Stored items
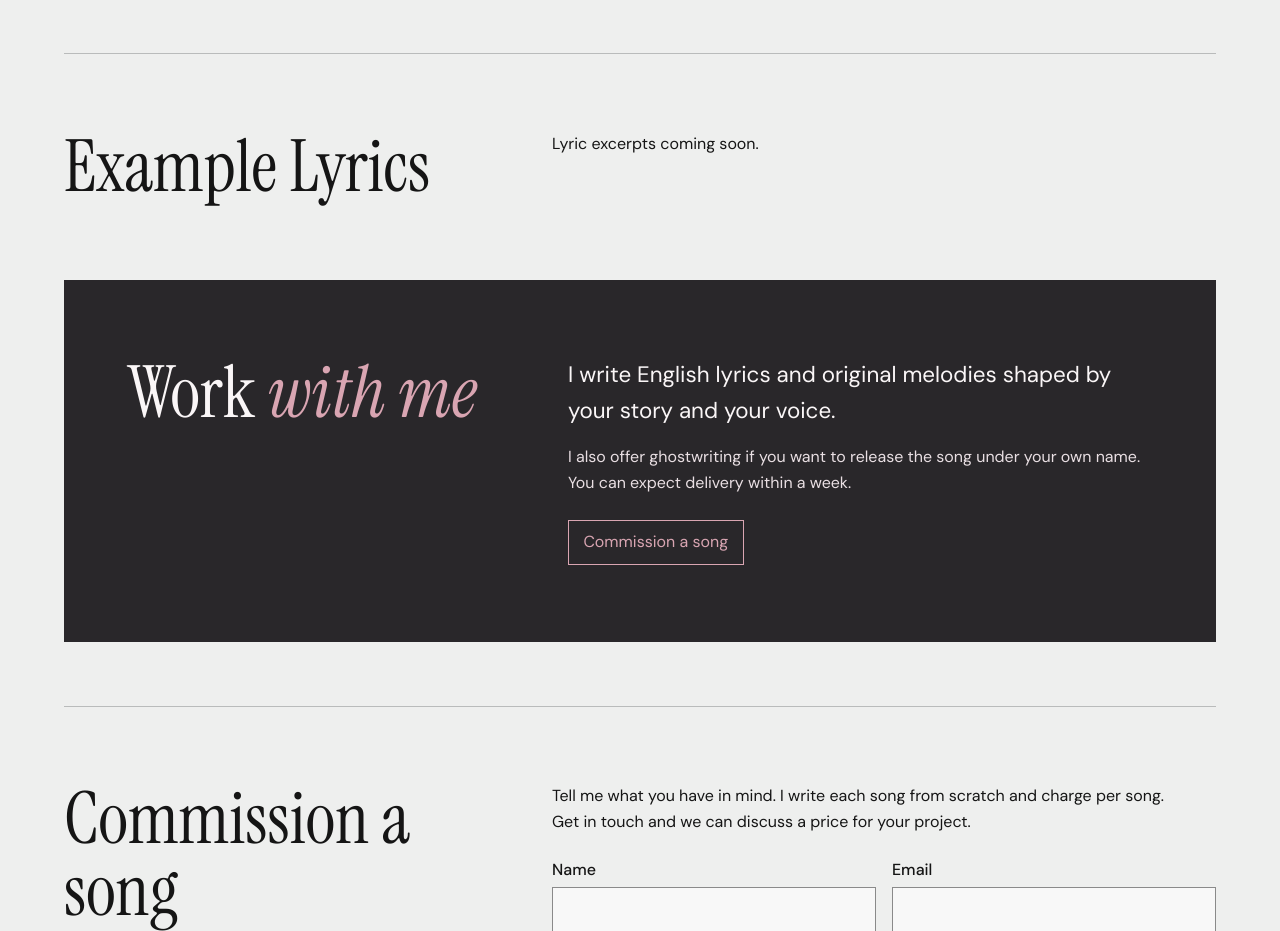
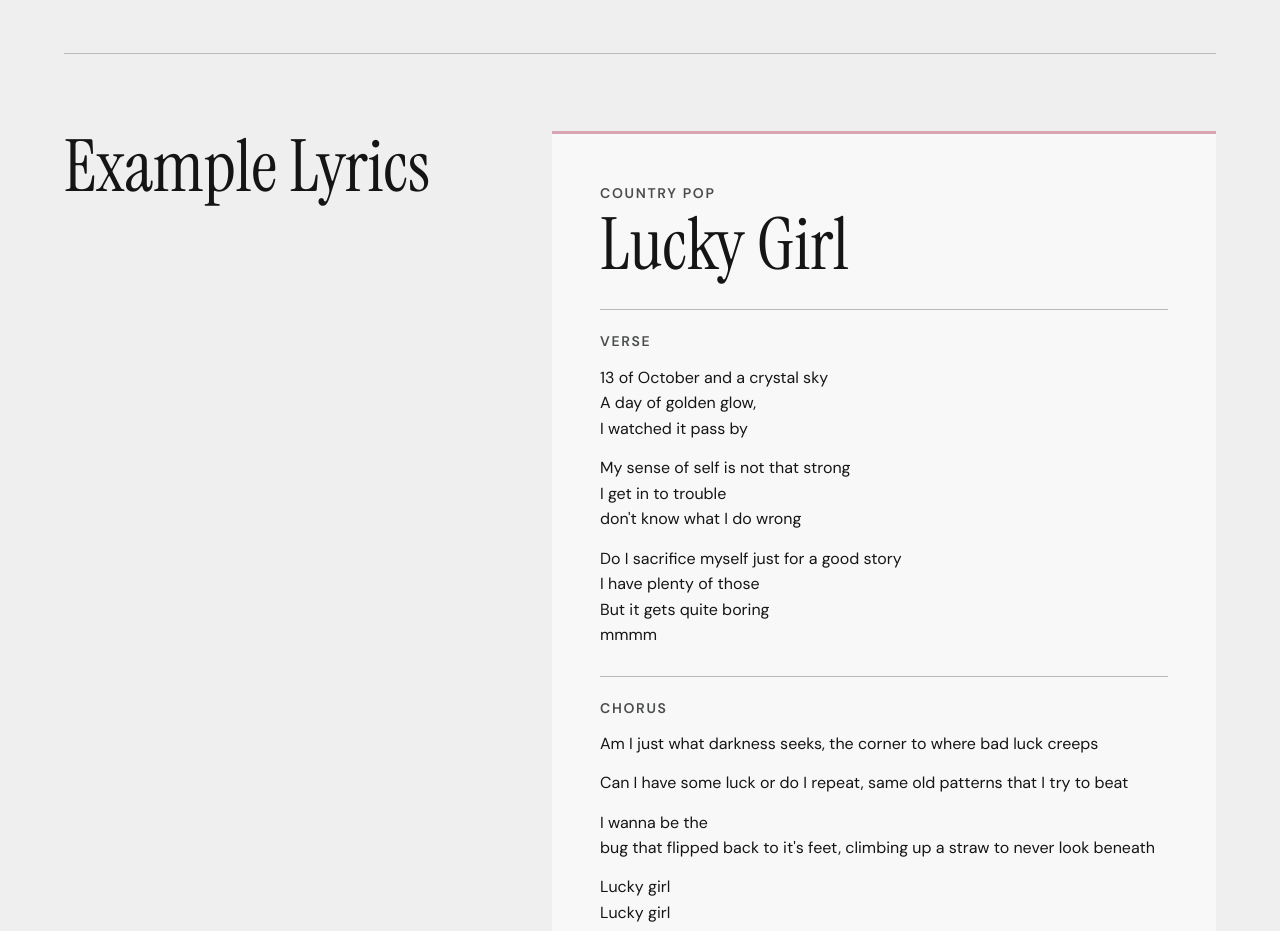
Before and after one commit to Elinahtysken/songwriter, a plain HTML site: page index.html in a window 1280 px wide. Shown: the part 1300-2231 px from the top of the page. Drawn offline with Linux system fonts and the light colour scheme.

Commit message:
Publish Lucky Girl in Example Lyrics

```diff
--- a/index.html
+++ b/index.html
@@ -88,6 +88,31 @@
     .demo-player { display: block; width: 100%; height: 25rem; border: 0; }
     .demo-link { margin-top: .75rem; }
     .copy p + p { margin-top: 1rem; }
+
+    .lyric-sheet {
+      background: var(--surface);
+      border-top: 3px solid #d9a5b2;
+      padding: clamp(1.25rem, 4vw, 3rem);
+    }
+    .lyric-sheet h3 {
+      margin: .3rem 0 0;
+      font: 400 clamp(2.75rem, 6vw, 4.5rem)/1 var(--serif);
+    }
+    .lyric-genre, .lyric-part h4 {
+      color: var(--muted);
+      font-size: .875rem;
+      font-weight: 600;
+      letter-spacing: .12em;
+      text-transform: uppercase;
+    }
+    .lyric-part {
+      margin-top: 1.75rem;
+      padding-top: 1.25rem;
+      border-top: 1px solid var(--line);
+    }
+    .lyric-part h4 { margin: 0 0 .75rem; }
+    .lyric-part p + p, .lyric-outro { margin-top: .85rem; }
+    .lyric-outro { color: var(--muted); }
 
     .work-panel {
       margin-bottom: clamp(2rem, 5vw, 4rem);
@@ -188,7 +213,72 @@
 
     <section class="section" id="example-lyrics" aria-labelledby="lyrics-heading">
       <h2 id="lyrics-heading">Example Lyrics</h2>
-      <p>Lyric excerpts coming soon.</p>
+      <article class="lyric-sheet" aria-labelledby="lucky-girl">
+        <header>
+          <p class="lyric-genre">Country pop</p>
+          <h3 id="lucky-girl">Lucky Girl</h3>
+        </header>
+        <section class="lyric-part"><h4>Verse</h4>
+          <p>13 of October and a crystal sky<br>
+            A day of golden glow,<br>
+            I watched it pass by</p>
+          <p>My sense of self is not that strong<br>
+            I get in to trouble<br>
+            don't know what I do wrong</p>
+          <p>Do I sacrifice myself just for a good story<br>
+            I have plenty of those<br>
+            But  it gets quite boring<br>
+            mmmm</p>
+        </section>
+        <section class="lyric-part"><h4>Chorus</h4>
+          <p>Am I just what darkness seeks, the corner to where bad luck creeps</p>
+          <p>Can I have some luck or do I repeat, same old patterns that I try to beat</p>
+          <p>I wanna be the<br>
+            bug that flipped back to it's feet, climbing up a straw to never look beneath</p>
+          <p>Lucky girl<br>
+            Lucky girl</p>
+        </section>
+        <section class="lyric-part"><h4>Verse</h4>
+          <p>Sometimes I do things just for the shits<br>
+            It's quite fun<br>
+            But then it shreds me to bits</p>
+          <p>People get an abundance of grace<br>
+            I’m happy for them<br>
+            But then they shove it in my face</p>
+          <p>13 of October and the trees have coins<br>
+            Drizzling down on me<br>
+            Luck is turning i can feel it in my bones</p>
+          <p>Lucky girl</p>
+        </section>
+        <section class="lyric-part"><h4>Chorus</h4>
+          <p>Am I just what darkness seeks, the corner to where bad luck creeps</p>
+          <p>Can I have some luck or do I repeat, same old patterns that I try to beat</p>
+          <p>I wanna be the<br>
+            bug that flipped back to it's feet, climbing up a straw to never look beneath</p>
+          <p>Lucky girl<br>
+            Lucky girl</p>
+        </section>
+        <section class="lyric-part"><h4>Bridge</h4>
+          <p>Heavenly dust sprinkled down me<br>
+            Whatever path Il take will be the right one youll see</p>
+          <p>Every stone weighing on my back<br>
+            Will be lifted as im now on the right track</p>
+          <p>The rest of my time will be joyful days<br>
+            And trouble will be left in the memory lane</p>
+          <p>Lucky girl<br>
+            Lucky girl</p>
+        </section>
+        <section class="lyric-part"><h4>Chorus</h4>
+          <p>Here we go</p>
+          <p>Am I just what darkness seeks, the corner to where bad luck creeps</p>
+          <p>Can I have some luck or do I repeat, same old patterns that I try to beat</p>
+          <p>I wanna be the<br>
+            bug that flipped back to it's feet, climbing up a straw to never look beneath</p>
+          <p>Lucky girl<br>
+            Lucky girl</p>
+        </section>
+        <p class="lyric-outro"><em>[outro whistle sounds]</em></p>
+      </article>
     </section>
 
     <section class="section work-panel" id="work">
```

Your assignment:
Please reproduce every entry above exactly, but leave out the pictures.

Solved problem:
Before and after one commit to Elinahtysken/songwriter, a plain HTML site: page index.html in a window 1280 px wide. Shown: the part 1300-2231 px from the top of the page. Drawn offline with Linux system fonts and the light colour scheme.

Commit message:
Publish Lucky Girl in Example Lyrics

```diff
--- a/index.html
+++ b/index.html
@@ -88,6 +88,31 @@
     .demo-player { display: block; width: 100%; height: 25rem; border: 0; }
     .demo-link { margin-top: .75rem; }
     .copy p + p { margin-top: 1rem; }
+
+    .lyric-sheet {
+      background: var(--surface);
+      border-top: 3px solid #d9a5b2;
+      padding: clamp(1.25rem, 4vw, 3rem);
+    }
+    .lyric-sheet h3 {
+      margin: .3rem 0 0;
+      font: 400 clamp(2.75rem, 6vw, 4.5rem)/1 var(--serif);
+    }
+    .lyric-genre, .lyric-part h4 {
+      color: var(--muted);
+      font-size: .875rem;
+      font-weight: 600;
+      letter-spacing: .12em;
+      text-transform: uppercase;
+    }
+    .lyric-part {
+      margin-top: 1.75rem;
+      padding-top: 1.25rem;
+      border-top: 1px solid var(--line);
+    }
+    .lyric-part h4 { margin: 0 0 .75rem; }
+    .lyric-part p + p, .lyric-outro { margin-top: .85rem; }
+    .lyric-outro { color: var(--muted); }
 
     .work-panel {
       margin-bottom: clamp(2rem, 5vw, 4rem);
@@ -188,7 +213,72 @@
 
     <section class="section" id="example-lyrics" aria-labelledby="lyrics-heading">
       <h2 id="lyrics-heading">Example Lyrics</h2>
-      <p>Lyric excerpts coming soon.</p>
+      <article class="lyric-sheet" aria-labelledby="lucky-girl">
+        <header>
+          <p class="lyric-genre">Country pop</p>
+          <h3 id="lucky-girl">Lucky Girl</h3>
+        </header>
+        <section class="lyric-part"><h4>Verse</h4>
+          <p>13 of October and a crystal sky<br>
+            A day of golden glow,<br>
+            I watched it pass by</p>
+          <p>My sense of self is not that strong<br>
+            I get in to trouble<br>
+            don't know what I do wrong</p>
+          <p>Do I sacrifice myself just for a good story<br>
+            I have plenty of those<br>
+            But  it gets quite boring<br>
+            mmmm</p>
+        </section>
+        <section class="lyric-part"><h4>Chorus</h4>
+          <p>Am I just what darkness seeks, the corner to where bad luck creeps</p>
+          <p>Can I have some luck or do I repeat, same old patterns that I try to beat</p>
+          <p>I wanna be the<br>
+            bug that flipped back to it's feet, climbing up a straw to never look beneath</p>
+          <p>Lucky girl<br>
+            Lucky girl</p>
+        </section>
+        <section class="lyric-part"><h4>Verse</h4>
+          <p>Sometimes I do things just for the shits<br>
+            It's quite fun<br>
+            But then it shreds me to bits</p>
+          <p>People get an abundance of grace<br>
+            I’m happy for them<br>
+            But then they shove it in my face</p>
+          <p>13 of October and the trees have coins<br>
+            Drizzling down on me<br>
+            Luck is turning i can feel it in my bones</p>
+          <p>Lucky girl</p>
+        </section>
+        <section class="lyric-part"><h4>Chorus</h4>
+          <p>Am I just what darkness seeks, the corner to where bad luck creeps</p>
+          <p>Can I have some luck or do I repeat, same old patterns that I try to beat</p>
+          <p>I wanna be the<br>
+            bug that flipped back to it's feet, climbing up a straw to never look beneath</p>
+          <p>Lucky girl<br>
+            Lucky girl</p>
+        </section>
+        <section class="lyric-part"><h4>Bridge</h4>
+          <p>Heavenly dust sprinkled down me<br>
+            Whatever path Il take will be the right one youll see</p>
+          <p>Every stone weighing on my back<br>
+            Will be lifted as im now on the right track</p>
+          <p>The rest of my time will be joyful days<br>
+            And trouble will be left in the memory lane</p>
+          <p>Lucky girl<br>
+            Lucky girl</p>
+        </section>
+        <section class="lyric-part"><h4>Chorus</h4>
+          <p>Here we go</p>
+          <p>Am I just what darkness seeks, the corner to where bad luck creeps</p>
+          <p>Can I have some luck or do I repeat, same old patterns that I try to beat</p>
+          <p>I wanna be the<br>
+            bug that flipped back to it's feet, climbing up a straw to never look beneath</p>
+          <p>Lucky girl<br>
+            Lucky girl</p>
+        </section>
+        <p class="lyric-outro"><em>[outro whistle sounds]</em></p>
+      </article>
     </section>
 
     <section class="section work-panel" id="work">
```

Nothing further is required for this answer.